I think there is an increasing demand for animators, but it's a matter of finding, or even seeking, new opportunities. The downturn in the world economy definitely affected the amount of content being developed for traditional media such as TV and movies. What I did with RichToons was to seek out the opportunities to where animation was not necessarily being applied, and that was the starting point for building my business. Who knew you could use animation to develop a web series for a mall? Or motivate a sales force to increase its sales? Or create a moving logo for a small production company? Or create a fun, interactive training application? Or create an animated story app for kids? I did. And then it was a matter of finding a solid client base that agreed.
Eric Lee, Steelhouse
The demand for animators is increasing daily. With more and more forms of media incorporating animation and interactivity, animation is being found everywhere. As a result, quality animators are in demand. On the other hand, animation-software and capabilities are becoming easier to come by, creating a larger number of people looking to get into the animation industry, so it is always important to learn principles/technique over software/tech in order to maintain an edge of quality over the competition.
Adam Jeffcoat, Studio NX
I would say decreasing as with a huge increase in schools and online animation courses the market has been flooded with animators and there's not enough jobs to go around. Luckily the video-game industry is doing well and is soaking a lot of people up.
Laurent Donnay, Managing Director of TouTenKartoon
Yes, the demand is increasing for the moment and why, well, because the animation used to be outsourced in East Asia for decades because of the price, but now, as the Digital Animation age is still young and affordable, Animation came back in western countries...but not for long I don't think.
Bert and Zeea Moss, Owners of the Untitled Project
I'd say there's a steady demand, but that's not the problem. The problem is that the college system is popping out animation grads at many times the rate that the industry can absorb. Some would say there's as many as 20 times as many art & animation grads as there are jobs for them. So there's going to be a lot of animation grads working in cubicles making PowerPoint presentations for big corporations, or some other soulless, boring jobs in the near future.

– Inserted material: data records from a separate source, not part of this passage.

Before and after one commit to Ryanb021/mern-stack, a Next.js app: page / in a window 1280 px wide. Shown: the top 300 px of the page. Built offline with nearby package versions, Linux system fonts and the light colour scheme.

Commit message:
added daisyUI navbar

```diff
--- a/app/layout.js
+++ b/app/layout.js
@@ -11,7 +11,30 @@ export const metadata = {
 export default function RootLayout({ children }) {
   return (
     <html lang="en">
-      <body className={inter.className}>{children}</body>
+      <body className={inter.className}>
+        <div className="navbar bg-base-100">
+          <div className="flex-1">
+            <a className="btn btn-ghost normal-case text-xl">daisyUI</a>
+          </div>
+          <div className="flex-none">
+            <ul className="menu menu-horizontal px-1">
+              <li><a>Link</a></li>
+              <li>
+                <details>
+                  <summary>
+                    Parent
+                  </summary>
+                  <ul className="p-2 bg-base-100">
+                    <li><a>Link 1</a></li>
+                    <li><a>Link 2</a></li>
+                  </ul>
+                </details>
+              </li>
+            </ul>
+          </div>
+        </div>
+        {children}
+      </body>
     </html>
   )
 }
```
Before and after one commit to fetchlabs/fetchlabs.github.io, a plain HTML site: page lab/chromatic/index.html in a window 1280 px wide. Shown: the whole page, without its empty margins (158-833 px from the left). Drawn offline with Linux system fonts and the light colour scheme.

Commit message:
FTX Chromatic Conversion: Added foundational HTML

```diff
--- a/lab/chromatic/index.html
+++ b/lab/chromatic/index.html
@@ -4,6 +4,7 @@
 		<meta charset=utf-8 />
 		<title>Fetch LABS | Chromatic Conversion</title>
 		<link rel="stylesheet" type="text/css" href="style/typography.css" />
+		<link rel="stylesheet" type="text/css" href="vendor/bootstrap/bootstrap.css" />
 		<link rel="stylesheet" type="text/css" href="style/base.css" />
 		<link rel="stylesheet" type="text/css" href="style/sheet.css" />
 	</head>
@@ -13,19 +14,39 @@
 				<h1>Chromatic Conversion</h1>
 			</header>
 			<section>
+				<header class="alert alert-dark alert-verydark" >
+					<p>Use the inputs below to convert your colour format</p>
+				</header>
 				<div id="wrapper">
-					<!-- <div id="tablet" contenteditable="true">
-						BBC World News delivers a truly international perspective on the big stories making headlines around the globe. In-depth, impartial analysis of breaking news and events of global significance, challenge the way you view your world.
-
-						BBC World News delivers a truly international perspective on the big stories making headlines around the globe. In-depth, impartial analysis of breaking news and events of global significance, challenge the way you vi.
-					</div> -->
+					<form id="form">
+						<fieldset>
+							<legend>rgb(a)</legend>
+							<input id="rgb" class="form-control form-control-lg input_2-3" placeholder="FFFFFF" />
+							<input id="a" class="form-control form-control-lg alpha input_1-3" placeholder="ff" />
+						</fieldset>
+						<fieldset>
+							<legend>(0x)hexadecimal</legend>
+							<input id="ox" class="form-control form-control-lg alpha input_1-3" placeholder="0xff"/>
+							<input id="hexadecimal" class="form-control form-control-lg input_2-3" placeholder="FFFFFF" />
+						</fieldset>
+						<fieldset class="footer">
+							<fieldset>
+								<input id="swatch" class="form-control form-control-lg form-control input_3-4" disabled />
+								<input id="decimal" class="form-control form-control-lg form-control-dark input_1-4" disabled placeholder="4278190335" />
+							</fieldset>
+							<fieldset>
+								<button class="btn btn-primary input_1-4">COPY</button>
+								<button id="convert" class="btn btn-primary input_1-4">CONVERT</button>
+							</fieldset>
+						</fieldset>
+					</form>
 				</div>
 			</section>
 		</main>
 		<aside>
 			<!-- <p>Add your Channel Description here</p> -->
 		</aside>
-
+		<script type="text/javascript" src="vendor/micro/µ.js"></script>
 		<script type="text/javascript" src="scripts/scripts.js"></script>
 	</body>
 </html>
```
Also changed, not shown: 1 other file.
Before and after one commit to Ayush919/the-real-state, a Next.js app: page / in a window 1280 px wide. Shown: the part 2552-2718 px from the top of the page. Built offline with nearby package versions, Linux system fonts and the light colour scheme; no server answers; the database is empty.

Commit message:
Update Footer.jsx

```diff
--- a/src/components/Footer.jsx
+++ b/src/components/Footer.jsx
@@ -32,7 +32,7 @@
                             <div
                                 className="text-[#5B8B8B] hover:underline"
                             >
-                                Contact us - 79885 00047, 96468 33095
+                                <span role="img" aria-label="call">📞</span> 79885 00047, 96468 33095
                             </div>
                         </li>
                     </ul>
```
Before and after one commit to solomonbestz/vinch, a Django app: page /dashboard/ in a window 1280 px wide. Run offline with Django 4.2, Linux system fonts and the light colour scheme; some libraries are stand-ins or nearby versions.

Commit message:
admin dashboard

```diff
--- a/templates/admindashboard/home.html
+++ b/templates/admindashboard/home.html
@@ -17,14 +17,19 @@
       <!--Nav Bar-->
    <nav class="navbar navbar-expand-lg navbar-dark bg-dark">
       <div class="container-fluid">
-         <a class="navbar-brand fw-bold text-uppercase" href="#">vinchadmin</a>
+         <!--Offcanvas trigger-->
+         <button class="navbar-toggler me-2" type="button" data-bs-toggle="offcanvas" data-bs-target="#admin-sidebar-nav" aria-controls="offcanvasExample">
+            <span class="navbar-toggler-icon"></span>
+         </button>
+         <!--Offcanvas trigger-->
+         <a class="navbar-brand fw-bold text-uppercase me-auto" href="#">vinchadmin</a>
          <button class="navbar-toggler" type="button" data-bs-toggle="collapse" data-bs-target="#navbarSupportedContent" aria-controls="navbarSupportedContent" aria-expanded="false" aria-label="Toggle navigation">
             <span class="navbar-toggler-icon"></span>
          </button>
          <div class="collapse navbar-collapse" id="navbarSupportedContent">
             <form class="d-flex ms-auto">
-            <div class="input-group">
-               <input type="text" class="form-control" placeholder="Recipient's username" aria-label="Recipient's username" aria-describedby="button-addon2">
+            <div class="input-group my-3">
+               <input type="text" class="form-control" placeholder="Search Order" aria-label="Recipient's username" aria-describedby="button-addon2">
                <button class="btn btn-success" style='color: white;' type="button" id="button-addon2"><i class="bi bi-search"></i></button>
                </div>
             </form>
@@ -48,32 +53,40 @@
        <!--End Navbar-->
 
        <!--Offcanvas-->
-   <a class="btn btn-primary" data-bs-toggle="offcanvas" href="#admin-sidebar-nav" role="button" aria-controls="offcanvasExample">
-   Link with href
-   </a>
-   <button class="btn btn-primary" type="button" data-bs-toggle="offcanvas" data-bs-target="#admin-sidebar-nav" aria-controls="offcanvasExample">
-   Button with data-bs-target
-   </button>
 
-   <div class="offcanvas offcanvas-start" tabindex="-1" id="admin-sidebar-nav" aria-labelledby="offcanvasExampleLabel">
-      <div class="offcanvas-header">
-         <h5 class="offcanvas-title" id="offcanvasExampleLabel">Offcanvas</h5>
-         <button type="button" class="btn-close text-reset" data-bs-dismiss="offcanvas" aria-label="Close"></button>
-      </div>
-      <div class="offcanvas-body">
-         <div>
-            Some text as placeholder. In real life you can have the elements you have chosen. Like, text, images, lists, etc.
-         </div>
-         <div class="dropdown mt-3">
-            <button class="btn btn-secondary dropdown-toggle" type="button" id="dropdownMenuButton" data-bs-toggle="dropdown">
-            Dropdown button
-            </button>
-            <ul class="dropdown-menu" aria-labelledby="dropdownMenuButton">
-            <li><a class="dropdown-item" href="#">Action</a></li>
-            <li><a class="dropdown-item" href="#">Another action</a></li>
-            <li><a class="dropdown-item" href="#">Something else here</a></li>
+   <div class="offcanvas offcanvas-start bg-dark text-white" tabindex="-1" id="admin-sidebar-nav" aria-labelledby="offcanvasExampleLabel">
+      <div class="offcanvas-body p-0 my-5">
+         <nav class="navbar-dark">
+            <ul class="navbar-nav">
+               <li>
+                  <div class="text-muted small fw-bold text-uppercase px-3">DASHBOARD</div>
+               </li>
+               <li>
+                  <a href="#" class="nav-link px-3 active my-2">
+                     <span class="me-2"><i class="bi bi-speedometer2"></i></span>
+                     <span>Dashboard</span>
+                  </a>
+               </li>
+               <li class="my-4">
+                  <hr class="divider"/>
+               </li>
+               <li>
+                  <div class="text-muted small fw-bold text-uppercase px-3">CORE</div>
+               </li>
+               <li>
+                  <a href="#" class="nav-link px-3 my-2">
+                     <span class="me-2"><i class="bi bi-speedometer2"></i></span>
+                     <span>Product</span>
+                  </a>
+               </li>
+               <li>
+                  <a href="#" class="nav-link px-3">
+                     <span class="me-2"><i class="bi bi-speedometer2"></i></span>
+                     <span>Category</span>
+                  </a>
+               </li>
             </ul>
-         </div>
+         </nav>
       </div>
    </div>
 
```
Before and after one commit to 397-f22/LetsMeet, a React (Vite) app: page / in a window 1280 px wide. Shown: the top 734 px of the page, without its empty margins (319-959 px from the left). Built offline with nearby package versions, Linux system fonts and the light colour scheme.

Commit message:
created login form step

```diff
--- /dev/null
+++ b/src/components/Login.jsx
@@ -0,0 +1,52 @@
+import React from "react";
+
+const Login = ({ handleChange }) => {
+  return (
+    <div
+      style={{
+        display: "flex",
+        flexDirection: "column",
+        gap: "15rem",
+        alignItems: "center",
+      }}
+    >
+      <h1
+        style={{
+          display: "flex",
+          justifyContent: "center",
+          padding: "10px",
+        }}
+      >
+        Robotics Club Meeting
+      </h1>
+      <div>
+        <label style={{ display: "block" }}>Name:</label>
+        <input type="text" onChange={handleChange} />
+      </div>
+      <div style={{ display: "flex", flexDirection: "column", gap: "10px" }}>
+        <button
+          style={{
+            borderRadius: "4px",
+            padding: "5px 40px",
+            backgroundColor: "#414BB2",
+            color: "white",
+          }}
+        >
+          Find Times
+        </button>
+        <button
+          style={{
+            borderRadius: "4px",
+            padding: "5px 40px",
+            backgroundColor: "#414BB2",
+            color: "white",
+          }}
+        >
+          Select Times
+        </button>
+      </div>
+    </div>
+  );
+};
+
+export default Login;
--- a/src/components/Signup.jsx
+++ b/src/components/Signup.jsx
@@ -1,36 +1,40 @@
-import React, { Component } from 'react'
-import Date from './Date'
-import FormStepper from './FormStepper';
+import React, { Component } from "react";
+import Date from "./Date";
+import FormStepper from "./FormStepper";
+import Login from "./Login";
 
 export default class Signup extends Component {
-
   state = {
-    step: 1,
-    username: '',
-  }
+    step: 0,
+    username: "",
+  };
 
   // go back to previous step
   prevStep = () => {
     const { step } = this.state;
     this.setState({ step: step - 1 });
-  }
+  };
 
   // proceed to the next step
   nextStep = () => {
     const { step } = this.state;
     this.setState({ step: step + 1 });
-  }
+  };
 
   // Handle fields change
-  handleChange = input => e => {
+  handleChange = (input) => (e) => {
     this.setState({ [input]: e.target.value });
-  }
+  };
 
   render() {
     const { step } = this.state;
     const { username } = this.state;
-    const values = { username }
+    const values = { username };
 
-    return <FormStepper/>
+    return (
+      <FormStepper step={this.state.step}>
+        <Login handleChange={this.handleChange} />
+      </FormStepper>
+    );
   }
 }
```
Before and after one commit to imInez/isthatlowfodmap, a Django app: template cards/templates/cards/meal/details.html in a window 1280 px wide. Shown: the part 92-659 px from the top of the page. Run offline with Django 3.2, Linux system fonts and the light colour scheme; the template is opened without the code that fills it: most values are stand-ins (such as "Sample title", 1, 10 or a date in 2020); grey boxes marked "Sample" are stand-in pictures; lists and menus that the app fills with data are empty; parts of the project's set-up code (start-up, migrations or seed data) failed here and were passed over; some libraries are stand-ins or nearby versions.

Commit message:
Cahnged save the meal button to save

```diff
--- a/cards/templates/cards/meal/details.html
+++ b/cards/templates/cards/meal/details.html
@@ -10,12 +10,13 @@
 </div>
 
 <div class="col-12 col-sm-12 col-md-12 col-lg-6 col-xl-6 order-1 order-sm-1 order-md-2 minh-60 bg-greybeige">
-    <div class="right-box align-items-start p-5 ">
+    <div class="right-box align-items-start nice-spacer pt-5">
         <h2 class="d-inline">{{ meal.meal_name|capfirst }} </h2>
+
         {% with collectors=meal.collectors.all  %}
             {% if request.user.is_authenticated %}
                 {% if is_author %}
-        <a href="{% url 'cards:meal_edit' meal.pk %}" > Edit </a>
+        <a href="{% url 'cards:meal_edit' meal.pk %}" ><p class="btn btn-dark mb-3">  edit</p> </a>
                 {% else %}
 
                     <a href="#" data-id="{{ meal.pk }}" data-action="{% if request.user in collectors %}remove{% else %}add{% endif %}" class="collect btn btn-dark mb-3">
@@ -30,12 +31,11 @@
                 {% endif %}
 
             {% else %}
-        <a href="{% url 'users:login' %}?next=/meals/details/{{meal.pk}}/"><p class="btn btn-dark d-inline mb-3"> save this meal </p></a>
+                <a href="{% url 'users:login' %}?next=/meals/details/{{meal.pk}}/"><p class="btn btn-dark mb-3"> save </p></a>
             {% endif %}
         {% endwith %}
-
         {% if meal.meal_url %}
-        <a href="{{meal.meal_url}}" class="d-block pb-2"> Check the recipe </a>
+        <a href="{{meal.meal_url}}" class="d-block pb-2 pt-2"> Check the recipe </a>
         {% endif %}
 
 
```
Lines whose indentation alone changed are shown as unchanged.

This is all the more reason to stand out from the crowd. It could also be a reason to not go to college and instead persuade your parent to blow your college fund on sponsoring you to make a film or TV series.
I have felt an increasing need for programers (web, games, application, everybody seems to be needing a programer today). If those programers also understand animation, narrative, storytelling they'll be able to make extraordinary things. The social media tools are making us write and read more than ever, we're -somehow- back to a mostly typographic form of communication. So, the next revolution should be visual, and animations should be a huge part of it.
Enoc Castaneda, bTrue Light Media
The future of animation is promising but in a state of flux, especially for animation companies and animators in North America. The good news is that over the lest few years there has been an increasing number of content delivery platforms and with that an increasing need for a variety animated content.
Daniel Beaudry, Zen Images
The demand and need for animators in the CGI field may be a bit slow since there is an increase of students searching for jobs--which is subsequently, creating an overflow of talent. In response, it’s harder for those that have weaker portfolios to find that dream job. The idea though is not to think about it, but to take positive actions: get out there and find a position that suits your experience. Don’t over rate your capacities, instead start out somewhere (or anywhere) and build up slowly but surely. It’s sad but let’s face the facts you have to be excellent, or else, your neighbour will bury you in their dust!
For more industry advice from our panel of experts check out other topics in our Interview Series.